As we move into mid-August and further out of lockdown, talk has turned to the possibility of “in-person” events this autumn. That is actually meeting in a room with others. Whilst this will be an exciting prospect for many, for those who identify as Introverts, it could be a mixed blessing. For an Introvert, meeting “in-person” means functioning in an Extrovert’s world, which can overstimulate and exhaust Introverts. To prepare for returning to the real world, I have revisited a book I first read many years ago and one that I had not come across before; both by the US writer and Introvert Susan Cain.
In Quiet, Cain explores how Western culture transformed in the late 19th century from the culture of character into the culture of personality. The culture of personality where introverts are viewed as suspicious, disappointing, even pathological. Cain outlines the advantages and disadvantages of both extroverts and introverts; and the myth and pitfalls that the ideal self is one of gregarious alpha who is comfortable in the spotlight, the “Extrovert Ideal”. She also clearly defines introversion, its distinction from other personality traits; and looks at how introverts can function in an extrovert dominated culture.
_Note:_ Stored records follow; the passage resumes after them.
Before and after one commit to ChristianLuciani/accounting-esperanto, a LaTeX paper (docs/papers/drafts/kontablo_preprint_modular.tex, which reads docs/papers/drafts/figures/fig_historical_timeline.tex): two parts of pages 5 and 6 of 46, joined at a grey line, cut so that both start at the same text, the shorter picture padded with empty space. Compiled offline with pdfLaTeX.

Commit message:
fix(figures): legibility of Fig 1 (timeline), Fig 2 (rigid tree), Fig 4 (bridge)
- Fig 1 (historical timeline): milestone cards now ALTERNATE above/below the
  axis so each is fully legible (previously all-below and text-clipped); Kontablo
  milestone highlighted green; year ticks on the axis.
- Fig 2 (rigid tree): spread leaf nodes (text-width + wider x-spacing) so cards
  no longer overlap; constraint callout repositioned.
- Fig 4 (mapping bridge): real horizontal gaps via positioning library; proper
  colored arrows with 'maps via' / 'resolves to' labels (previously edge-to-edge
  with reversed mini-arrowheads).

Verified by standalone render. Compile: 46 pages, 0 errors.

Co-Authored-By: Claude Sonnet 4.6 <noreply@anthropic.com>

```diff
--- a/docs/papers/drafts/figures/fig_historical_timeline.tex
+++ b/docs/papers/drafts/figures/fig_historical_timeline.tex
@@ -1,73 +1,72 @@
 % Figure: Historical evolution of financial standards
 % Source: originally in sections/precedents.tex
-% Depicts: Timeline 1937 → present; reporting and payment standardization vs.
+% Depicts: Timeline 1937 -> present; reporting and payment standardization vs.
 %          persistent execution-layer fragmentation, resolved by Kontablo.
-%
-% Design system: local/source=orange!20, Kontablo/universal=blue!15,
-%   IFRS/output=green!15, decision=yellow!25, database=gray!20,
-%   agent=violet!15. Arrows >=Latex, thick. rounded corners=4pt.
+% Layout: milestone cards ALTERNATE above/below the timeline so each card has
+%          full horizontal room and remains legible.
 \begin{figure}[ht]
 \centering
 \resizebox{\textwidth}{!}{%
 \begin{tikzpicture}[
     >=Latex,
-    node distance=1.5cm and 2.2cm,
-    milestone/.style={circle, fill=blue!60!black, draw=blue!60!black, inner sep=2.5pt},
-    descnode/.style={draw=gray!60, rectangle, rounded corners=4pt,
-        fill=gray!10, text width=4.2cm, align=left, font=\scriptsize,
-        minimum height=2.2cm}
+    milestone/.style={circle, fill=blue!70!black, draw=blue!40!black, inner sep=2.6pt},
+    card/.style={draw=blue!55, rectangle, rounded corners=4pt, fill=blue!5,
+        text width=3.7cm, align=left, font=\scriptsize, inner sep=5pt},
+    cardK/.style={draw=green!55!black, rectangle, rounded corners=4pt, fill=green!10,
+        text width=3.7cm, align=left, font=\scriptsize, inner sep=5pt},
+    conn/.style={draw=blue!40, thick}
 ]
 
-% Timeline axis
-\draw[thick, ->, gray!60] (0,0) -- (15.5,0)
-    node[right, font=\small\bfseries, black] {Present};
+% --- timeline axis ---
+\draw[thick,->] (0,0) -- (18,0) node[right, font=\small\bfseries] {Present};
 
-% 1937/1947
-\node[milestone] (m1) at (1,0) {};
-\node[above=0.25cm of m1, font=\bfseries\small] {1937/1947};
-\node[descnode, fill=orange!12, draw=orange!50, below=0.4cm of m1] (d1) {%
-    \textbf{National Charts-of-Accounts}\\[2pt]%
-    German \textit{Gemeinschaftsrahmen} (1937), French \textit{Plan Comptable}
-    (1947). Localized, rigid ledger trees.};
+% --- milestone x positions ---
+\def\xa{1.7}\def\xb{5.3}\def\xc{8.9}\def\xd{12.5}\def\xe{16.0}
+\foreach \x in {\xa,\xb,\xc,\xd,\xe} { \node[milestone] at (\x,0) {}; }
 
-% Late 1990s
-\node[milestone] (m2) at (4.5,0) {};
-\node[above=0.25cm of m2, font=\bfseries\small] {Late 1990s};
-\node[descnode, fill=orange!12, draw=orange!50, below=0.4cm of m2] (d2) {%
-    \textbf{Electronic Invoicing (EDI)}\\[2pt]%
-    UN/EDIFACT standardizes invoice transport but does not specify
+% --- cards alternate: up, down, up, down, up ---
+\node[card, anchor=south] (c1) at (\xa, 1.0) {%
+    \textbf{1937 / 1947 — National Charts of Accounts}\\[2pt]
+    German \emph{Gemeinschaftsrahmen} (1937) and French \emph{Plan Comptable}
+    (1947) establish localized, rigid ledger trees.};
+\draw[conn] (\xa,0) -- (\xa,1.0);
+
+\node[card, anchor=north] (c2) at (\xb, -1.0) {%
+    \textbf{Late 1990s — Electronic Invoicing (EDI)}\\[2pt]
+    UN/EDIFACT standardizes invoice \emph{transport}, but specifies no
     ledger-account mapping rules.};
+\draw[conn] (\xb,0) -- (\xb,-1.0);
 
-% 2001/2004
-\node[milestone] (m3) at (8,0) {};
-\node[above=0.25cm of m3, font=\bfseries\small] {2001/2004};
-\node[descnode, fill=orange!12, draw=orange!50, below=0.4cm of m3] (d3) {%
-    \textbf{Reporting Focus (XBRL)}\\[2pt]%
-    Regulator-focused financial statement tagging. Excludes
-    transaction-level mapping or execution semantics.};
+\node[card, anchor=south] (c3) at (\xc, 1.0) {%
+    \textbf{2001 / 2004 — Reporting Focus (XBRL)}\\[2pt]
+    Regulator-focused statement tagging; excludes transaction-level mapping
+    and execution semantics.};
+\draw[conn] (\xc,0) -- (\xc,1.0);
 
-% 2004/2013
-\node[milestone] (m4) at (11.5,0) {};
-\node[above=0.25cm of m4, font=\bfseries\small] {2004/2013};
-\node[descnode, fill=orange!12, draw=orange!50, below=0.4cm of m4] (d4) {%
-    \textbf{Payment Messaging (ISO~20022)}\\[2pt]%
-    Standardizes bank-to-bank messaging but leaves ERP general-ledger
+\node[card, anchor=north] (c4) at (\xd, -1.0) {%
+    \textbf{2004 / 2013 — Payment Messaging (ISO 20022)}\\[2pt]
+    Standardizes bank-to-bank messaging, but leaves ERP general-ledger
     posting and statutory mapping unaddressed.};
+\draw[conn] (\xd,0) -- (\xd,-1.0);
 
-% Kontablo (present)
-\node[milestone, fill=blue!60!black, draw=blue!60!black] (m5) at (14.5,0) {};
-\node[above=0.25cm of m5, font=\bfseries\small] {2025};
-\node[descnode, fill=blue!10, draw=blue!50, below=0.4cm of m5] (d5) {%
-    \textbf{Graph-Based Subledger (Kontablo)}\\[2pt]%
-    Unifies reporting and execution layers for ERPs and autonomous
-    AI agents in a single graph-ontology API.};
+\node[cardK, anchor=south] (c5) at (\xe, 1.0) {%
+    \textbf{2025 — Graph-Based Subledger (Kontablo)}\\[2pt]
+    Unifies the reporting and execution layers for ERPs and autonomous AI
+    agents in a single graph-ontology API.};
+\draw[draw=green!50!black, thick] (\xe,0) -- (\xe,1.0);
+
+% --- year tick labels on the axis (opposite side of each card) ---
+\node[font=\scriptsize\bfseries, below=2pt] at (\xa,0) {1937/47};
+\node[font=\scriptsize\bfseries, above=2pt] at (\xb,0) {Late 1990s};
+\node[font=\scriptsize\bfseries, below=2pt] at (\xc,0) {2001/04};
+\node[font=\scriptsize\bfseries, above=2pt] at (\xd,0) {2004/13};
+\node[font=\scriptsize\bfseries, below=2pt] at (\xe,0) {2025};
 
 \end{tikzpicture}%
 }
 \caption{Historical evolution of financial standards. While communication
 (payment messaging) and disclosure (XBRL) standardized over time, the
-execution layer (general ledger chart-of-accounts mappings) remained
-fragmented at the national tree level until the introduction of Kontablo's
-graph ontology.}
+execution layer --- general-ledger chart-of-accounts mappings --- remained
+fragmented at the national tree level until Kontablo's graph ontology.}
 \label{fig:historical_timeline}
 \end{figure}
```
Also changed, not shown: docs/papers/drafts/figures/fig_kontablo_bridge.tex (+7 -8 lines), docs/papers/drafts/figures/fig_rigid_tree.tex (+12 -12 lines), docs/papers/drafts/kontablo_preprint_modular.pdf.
Described by some as an adaption for children, teens, their parents and educators is Cain’s follow-up book, Quiet Power. However, I found it to be more than that. Whilst I had read Quiet many years ago, Quiet Power was new to me. It offers practical advice on how to navigate the extrovert world which, though aimed at those in education, will prove just as valuable to those who have left education. There are also solutions on how to balance the introvert’s need for solitude with the extrovert world’s need that we must all socialise.
For anyone to identify as Introvert, and for all of those who would like to support Introverts, both are valuable reads: however, if you are new to reading about the Introverts and Extroverts, I would recommend staring with Quiet Power
Whilst I know there will be many who will race out the door to get to events, for others it will take some time and to all of you I share a tweet that made me smile and reassured, from the wonderful Bryony Kimmings:
I keep seeing people:
🥂Out in a club
And good for them. It’s been hideous.
But for those of you who need to hear it… I don’t feel ready either!
BUT it’s also ok to feel simultaneously insanely jealous, torn and nostalgic.
— Bryony Kimmings (@BryonyKimmings) August 21, 2021